Sanvi snorted. “So much for the ‘astro’ part of ‘astrogeologist.’”
“No, no,” Enoch said, jumping into the discussion. “I think Coop is on to something.”
He looked back and forth between consoles, searching. “Ah. Here it is.”
An image of Jupiter and its moons appeared behind him, next to Riss’s chair. It began slowly rotate. More objects appeared in Jupiter’s orbit, some trailing and some preceding.
“Jupiter has a lot of Trojans,” Enoch said. His hands continued to move over his console. “Over 6,000, actually. But this one…BZ509…it isn’t a Trojan. And it goes around the Sun the wrong way.”
“The wrong way…” Cooper said. “Retrograde orbit. So…”
“That means it’s probably from outside the solar system,” Riss said. “Right?”
“Yeah,” Enoch affirmed. “But also probably billions of years ago. Just happened to get snagged by Jupiter’s gravity well.”
“But can’t Centaurs also be from outside the solar system?” Sanvi asked. “They rotate around the Sun, right? So what makes Riss’s Rock so special?”
“You mean, isn’t it just another Centaur, like we thought?” Cooper asked in return. He fiddled with his pads again. “Enoch, can you expand the Centaur’s…I mean, Riss’s Rock’s trajectory? Even further. And superimpose Jupiter, Saturn, and Neptune’s orbits for scale.”
Enoch nodded. “I’ll give it a try.”
The rotating model of Jupiter and its Trojans seemed to shrink. Saturn appeared with its moons. Neptune and its oddly tilted ring. The rock appeared, its blue line trajectory once again trailing out into space.
“Maximizing,” Enoch said softly.
The three gas giants shrank. The Kuiper Belt appeared. Still the blue line stretched into the beyond.
“Inputting hypothetical location of the Oort boundaries.”
The model shrank even further. Jupiter was a tiny spec. The Oort appeared like a cloudy, partially transparent globe. The blue line began to curve, ever so slightly.
“Enoch,” Riss said. “Can you get us an image of the heliopause?”
“Not sure. The old records from the Voyagers only recorded the termination shock boundary. But I’ll see.”
The planets completely disappeared from view, and the solar system now appeared as a series of elongated bubbles. Just outside the front of the bubbles lay a wide ribbon of fuzzy orange.
“Is the bow shock really that color?” Cooper said, eyes wide.
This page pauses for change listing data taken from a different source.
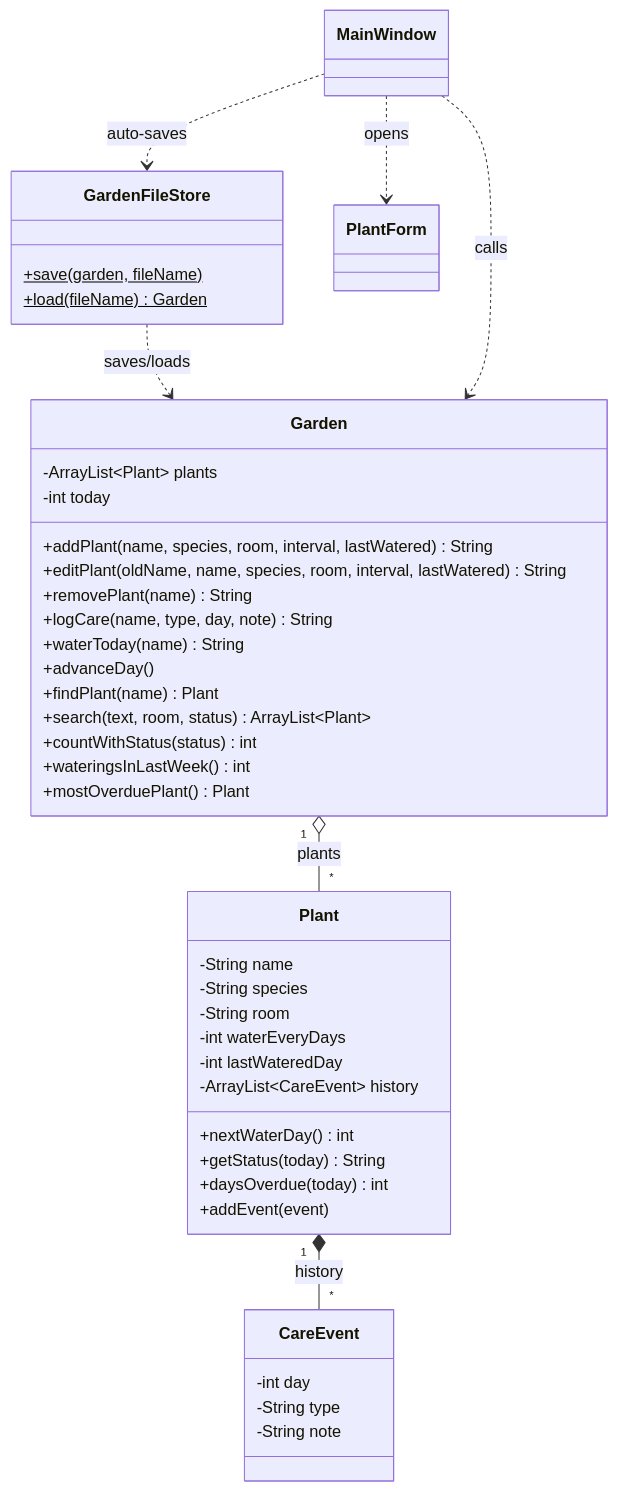
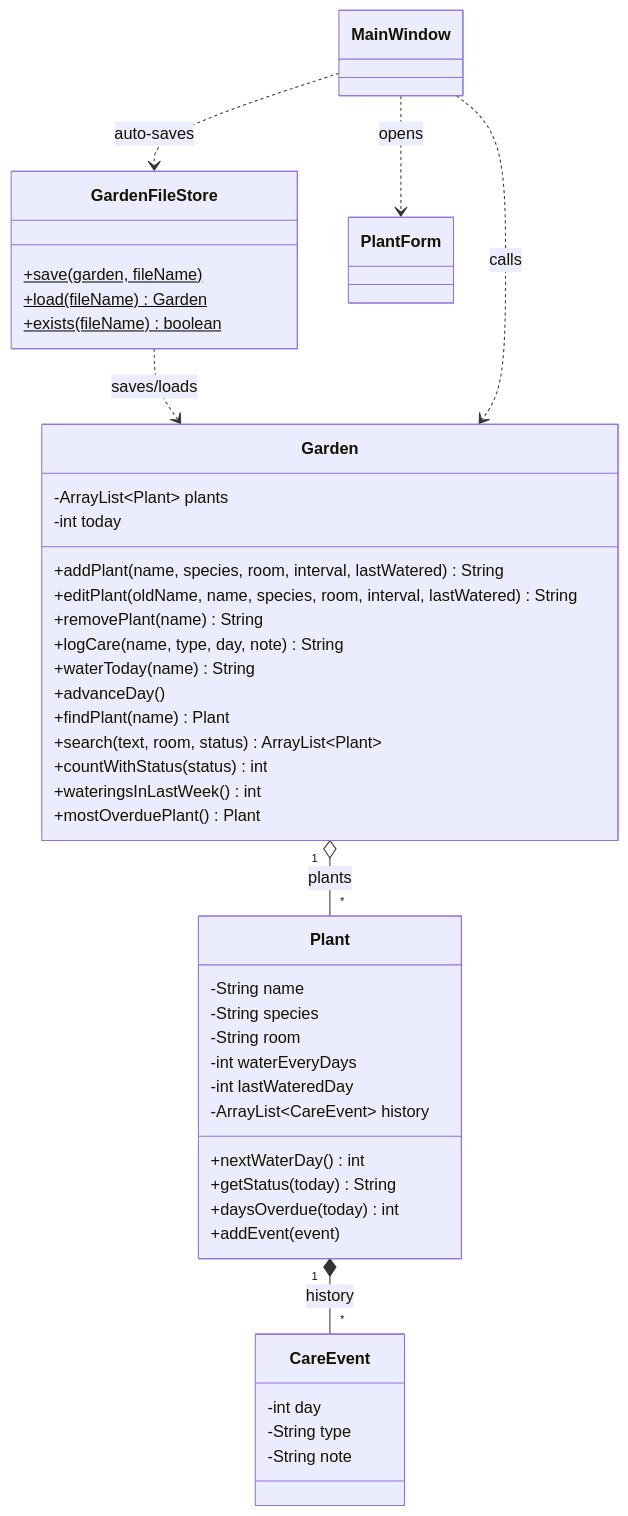
Before and after one commit to cassmbautista/csc110-example-sprout: the diagram in docs/03-class-design.md, drawn with Mermaid. The commit also changed other lines of this file and 7 other files, not shown here.

````diff
--- a/docs/03-class-design.md
+++ b/docs/03-class-design.md
@@ -10,47 +10,48 @@
 ```mermaid
 classDiagram
     class Garden {
         -ArrayList~Plant~ plants
         -int today
         +addPlant(name, species, room, interval, lastWatered) String
         +editPlant(oldName, name, species, room, interval, lastWatered) String
         +removePlant(name) String
         +logCare(name, type, day, note) String
         +waterToday(name) String
         +advanceDay()
         +findPlant(name) Plant
         +search(text, room, status) ArrayList~Plant~
         +countWithStatus(status) int
         +wateringsInLastWeek() int
         +mostOverduePlant() Plant
     }
     class Plant {
         -String name
         -String species
         -String room
         -int waterEveryDays
         -int lastWateredDay
         -ArrayList~CareEvent~ history
         +nextWaterDay() int
         +getStatus(today) String
         +daysOverdue(today) int
         +addEvent(event)
     }
     class CareEvent {
         -int day
         -String type
         -String note
     }
     class GardenFileStore {
         +save(garden, fileName)$
         +load(fileName)$ Garden
+        +exists(fileName)$ boolean
     }
     class MainWindow
     class PlantForm
     Garden "1" o-- "*" Plant : plants
     Plant "1" *-- "*" CareEvent : history
     GardenFileStore ..> Garden : saves/loads
     MainWindow ..> Garden : calls
     MainWindow ..> GardenFileStore : auto-saves
     MainWindow ..> PlantForm : opens
 ```
````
“Um. No idea,” Enoch said, slightly embarrassed. “Nobody’s ever been out that far, and the only info was in black and white so I borrowed the color from a vid game.”
Sanvi started to laugh, but Riss pointed at the image. “Look at the trajectory.”
The blue line clearly extended through the heliopause. The opposite side from the bow shock. But the line ended once it left the bubble.
“Enoch, can we extrapolate a starting point? Based on the current vectors.”
He grumbled but set to work. “I need Sanvi.”
She stopped laughing. Paused, and raised an eyebrow. Cooper turned slightly red.
“Ah, I mean, Sanvi’s better at the calcs than me,” Enoch stuttered. “That’s all I meant.”
Riss smiled and raised a finger to her lips. She should pay more attention to her crew, she thought. Something had happened that she hadn’t caught before.
“Right,” Sanvi replied coolly, swivelling back to her console. “Let’s just see…ah. Enoch, on your console now.”
“Got it.” After another moment, the holographic image of the solar system drastically shrank. The trajectory line arced. The arm of the Milky Way containing Earth flickered, and then that also shrank. Another cloud came into focus. The blue line began to trace a vague oval.
“This is just a best guess, you know,” Enoch warned, fiddling more with his console. “There’s a whole lot of empty space between us and…wherever this came from.”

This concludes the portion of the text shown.